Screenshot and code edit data

● ● ● ● ● ● ●

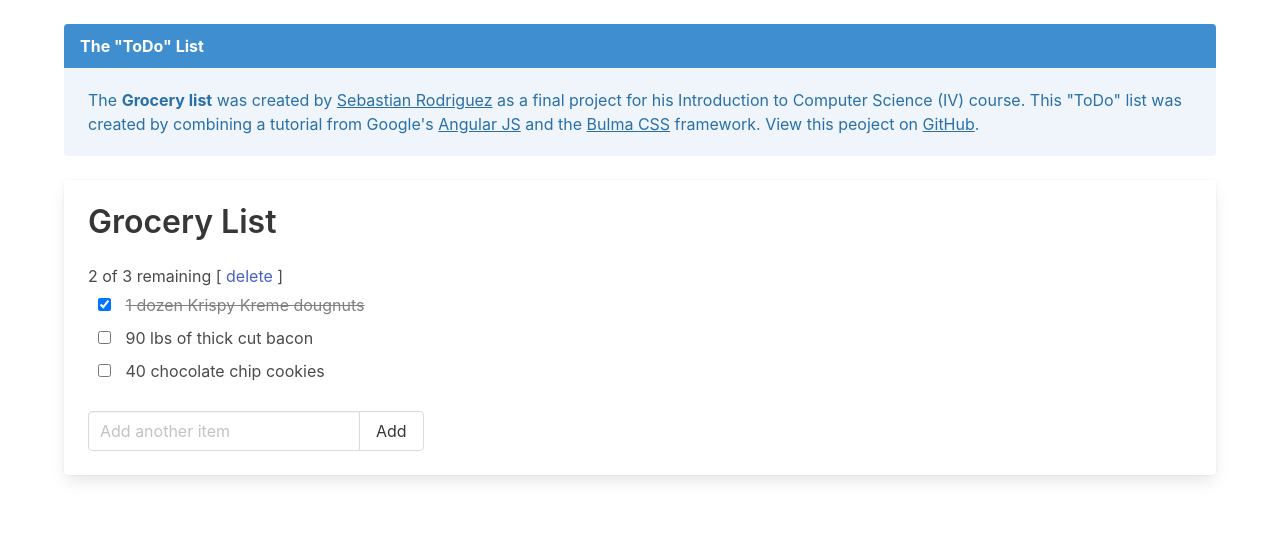
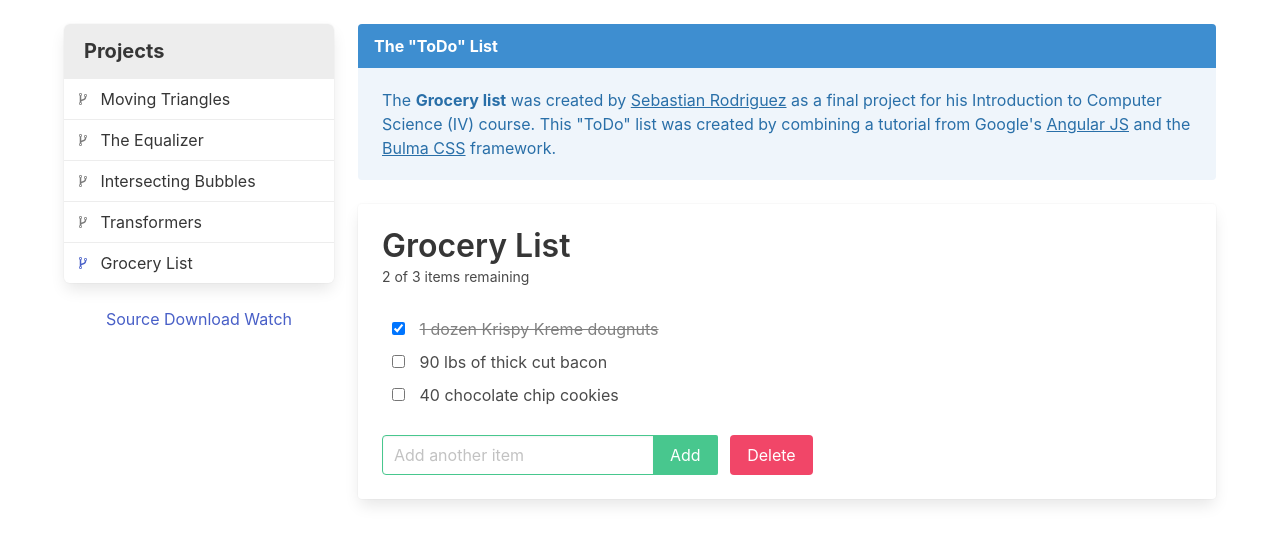
Before and after one commit to seb646/Grocery-List, a plain HTML site: page index.html in a window 1280 px wide. Drawn offline with nearby package versions, Linux system fonts and the light colour scheme.

Commit message:
Added a sidebar

```diff
--- a/index.html
+++ b/index.html
@@ -25,6 +25,7 @@
     <!-- JavaScript -->
     <script type="text/javascript" src="http://code.jquery.com/jquery-2.1.1.min.js"></script>
     <script type="text/javascript" src="https://ajax.googleapis.com/ajax/libs/angularjs/1.6.4/angular.min.js"></script>
+    <script async defer src="https://buttons.github.io/buttons.js"></script>
     <script type="text/javascript">
     angular.module('todoApp', [])
       .controller('TodoListController', function() {
@@ -56,21 +57,67 @@
   </head>
   <body>
     <div class="container"><br>
+      <div class="columns">
+        <div class="column is-one-quarter">
+          <nav class="panel">
+            <p class="panel-heading">
+              Projects
+            </p>
+            <a class="panel-block" href="/browning/page_one">
+              <span class="panel-icon">
+                <i class="fa fa-code-fork"></i>
+              </span>
+              Moving Triangles
+            </a>
+            <a class="panel-block" href="/browning/page_two">
+              <span class="panel-icon">
+                <i class="fa fa-code-fork"></i>
+              </span>
+              The Equalizer
+            </a>
+            <a class="panel-block" href="/browning/page_three">
+              <span class="panel-icon">
+                <i class="fa fa-code-fork"></i>
+              </span>
+              Intersecting Bubbles
+            </a>
+            <a class="panel-block" href="/browning/page_four">
+              <span class="panel-icon">
+                <i class="fa fa-code-fork"></i>
+              </span>
+              Transformers
+            </a>
+            <a class="panel-block is-active" href="/browning/grocery-list">
+              <span class="panel-icon">
+                <i class="fa fa-code-fork"></i>
+              </span>
+              Grocery List
+            </a>
+          </nav>
 
+          <center>
+            <a class="github-button" href="https://github.com/seb646/grocery-list" data-size="large" aria-label="View seb646/grocery-list on GitHub">Source</a>
+            <a class="github-button" href="https://github.com/seb646/grocery-list/archive/master.zip" data-size="large" data-icon="octicon-cloud-download" aria-label="Download seb646/grocery-list on GitHub">Download</a>
+            <a class="github-button" href="https://github.com/seb646/grocery-list/subscription" data-icon="octicon-eye" data-size="large" data-show-count="true" aria-label="Watch seb646/grocery-list on GitHub">Watch</a>
+          </center>
+
+        </div>
+
+        <div class="column">
           <article class="message is-info">
             <div class="message-header">
               <p>The "ToDo" List</p>
             </div>
             <div class="message-body">
-          The <b>Grocery list</b> was created by <a href="http://srodriguez.xyz">Sebastian Rodriguez</a> as a final project for his Introduction to Computer Science (IV) course. This "ToDo" list was created by combining a tutorial from Google's <a href="https://angularjs.org/">Angular JS</a> and the <a href="http://bulma.io/">Bulma CSS</a> framework. View this peoject on <a href="#">GitHub</a>.
+              The <b>Grocery list</b> was created by <a href="http://srodriguez.xyz">Sebastian Rodriguez</a> as a final project for his Introduction to Computer Science (IV) course. This "ToDo" list was created by combining a tutorial from Google's <a href="https://angularjs.org/">Angular JS</a> and the <a href="http://bulma.io/">Bulma CSS</a> framework.
             </div>
           </article>
 
           <div ng-controller="TodoListController as todoList" class="card">
             <div class="card-content">
-          <h1 class="title">Grocery List</h1>
-          <span>{{todoList.remaining()}} of {{todoList.todos.length}} remaining</span>
-          [ <a href="" ng-click="todoList.archive()">delete</a> ]
+              <h1 class="title" style="margin-bottom: 0;">Grocery List</h1>
+              <small>{{todoList.remaining()}} of {{todoList.todos.length}} items remaining</small>
+              <br><br>
               <ul class="unstyled">
                 <li ng-repeat="todo in todoList.todos">
                   <label class="checkbox">
@@ -83,16 +130,20 @@
               <form ng-submit="todoList.addTodo()">
                 <div class="field has-addons">
                  <p class="control">
-               <input class="input" type="text" placeholder="Add another item" ng-model="todoList.todoText">
+                   <input class="input is-success" type="text" placeholder="Add another item" ng-model="todoList.todoText">
                  </p>
                  <p class="control">
-               <input class="button" type="submit" value="Add">
+                   <input class="button is-success" type="submit" value="Add" style="border-top-right-radius:2px;border-bottom-right-radius:2px;">
                  </p>
+                 &nbsp; &nbsp;
+                 <a href="" ng-click="todoList.archive()" class="button is-danger">Delete</a>
                </div>
               </form>
             </div>
           </div>
+        </div>
 
+      </div>
     </div>
   </body>
 </html>
```
Lines whose indentation alone changed are shown as unchanged.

● ● ● ● ● ● ●

Without altering anything, output all the lines above but none of the images.

Before and after one commit to seb646/Grocery-List, a plain HTML site: page index.html in a window 1280 px wide. Drawn offline with nearby package versions, Linux system fonts and the light colour scheme.

Commit message:
Added a sidebar

```diff
--- a/index.html
+++ b/index.html
@@ -25,6 +25,7 @@
     <!-- JavaScript -->
     <script type="text/javascript" src="http://code.jquery.com/jquery-2.1.1.min.js"></script>
     <script type="text/javascript" src="https://ajax.googleapis.com/ajax/libs/angularjs/1.6.4/angular.min.js"></script>
+    <script async defer src="https://buttons.github.io/buttons.js"></script>
     <script type="text/javascript">
     angular.module('todoApp', [])
       .controller('TodoListController', function() {
@@ -56,21 +57,67 @@
   </head>
   <body>
     <div class="container"><br>
+      <div class="columns">
+        <div class="column is-one-quarter">
+          <nav class="panel">
+            <p class="panel-heading">
+              Projects
+            </p>
+            <a class="panel-block" href="/browning/page_one">
+              <span class="panel-icon">
+                <i class="fa fa-code-fork"></i>
+              </span>
+              Moving Triangles
+            </a>
+            <a class="panel-block" href="/browning/page_two">
+              <span class="panel-icon">
+                <i class="fa fa-code-fork"></i>
+              </span>
+              The Equalizer
+            </a>
+            <a class="panel-block" href="/browning/page_three">
+              <span class="panel-icon">
+                <i class="fa fa-code-fork"></i>
+              </span>
+              Intersecting Bubbles
+            </a>
+            <a class="panel-block" href="/browning/page_four">
+              <span class="panel-icon">
+                <i class="fa fa-code-fork"></i>
+              </span>
+              Transformers
+            </a>
+            <a class="panel-block is-active" href="/browning/grocery-list">
+              <span class="panel-icon">
+                <i class="fa fa-code-fork"></i>
+              </span>
+              Grocery List
+            </a>
+          </nav>
 
+          <center>
+            <a class="github-button" href="https://github.com/seb646/grocery-list" data-size="large" aria-label="View seb646/grocery-list on GitHub">Source</a>
+            <a class="github-button" href="https://github.com/seb646/grocery-list/archive/master.zip" data-size="large" data-icon="octicon-cloud-download" aria-label="Download seb646/grocery-list on GitHub">Download</a>
+            <a class="github-button" href="https://github.com/seb646/grocery-list/subscription" data-icon="octicon-eye" data-size="large" data-show-count="true" aria-label="Watch seb646/grocery-list on GitHub">Watch</a>
+          </center>
+
+        </div>
+
+        <div class="column">
           <article class="message is-info">
             <div class="message-header">
               <p>The "ToDo" List</p>
             </div>
             <div class="message-body">
-          The <b>Grocery list</b> was created by <a href="http://srodriguez.xyz">Sebastian Rodriguez</a> as a final project for his Introduction to Computer Science (IV) course. This "ToDo" list was created by combining a tutorial from Google's <a href="https://angularjs.org/">Angular JS</a> and the <a href="http://bulma.io/">Bulma CSS</a> framework. View this peoject on <a href="#">GitHub</a>.
+              The <b>Grocery list</b> was created by <a href="http://srodriguez.xyz">Sebastian Rodriguez</a> as a final project for his Introduction to Computer Science (IV) course. This "ToDo" list was created by combining a tutorial from Google's <a href="https://angularjs.org/">Angular JS</a> and the <a href="http://bulma.io/">Bulma CSS</a> framework.
             </div>
           </article>
 
           <div ng-controller="TodoListController as todoList" class="card">
             <div class="card-content">
-          <h1 class="title">Grocery List</h1>
-          <span>{{todoList.remaining()}} of {{todoList.todos.length}} remaining</span>
-          [ <a href="" ng-click="todoList.archive()">delete</a> ]
+              <h1 class="title" style="margin-bottom: 0;">Grocery List</h1>
+              <small>{{todoList.remaining()}} of {{todoList.todos.length}} items remaining</small>
+              <br><br>
               <ul class="unstyled">
                 <li ng-repeat="todo in todoList.todos">
                   <label class="checkbox">
@@ -83,16 +130,20 @@
               <form ng-submit="todoList.addTodo()">
                 <div class="field has-addons">
                  <p class="control">
-               <input class="input" type="text" placeholder="Add another item" ng-model="todoList.todoText">
+                   <input class="input is-success" type="text" placeholder="Add another item" ng-model="todoList.todoText">
                  </p>
                  <p class="control">
-               <input class="button" type="submit" value="Add">
+                   <input class="button is-success" type="submit" value="Add" style="border-top-right-radius:2px;border-bottom-right-radius:2px;">
                  </p>
+                 &nbsp; &nbsp;
+                 <a href="" ng-click="todoList.archive()" class="button is-danger">Delete</a>
                </div>
               </form>
             </div>
           </div>
+        </div>
 
+      </div>
     </div>
   </body>
 </html>
```
Lines whose indentation alone changed are shown as unchanged.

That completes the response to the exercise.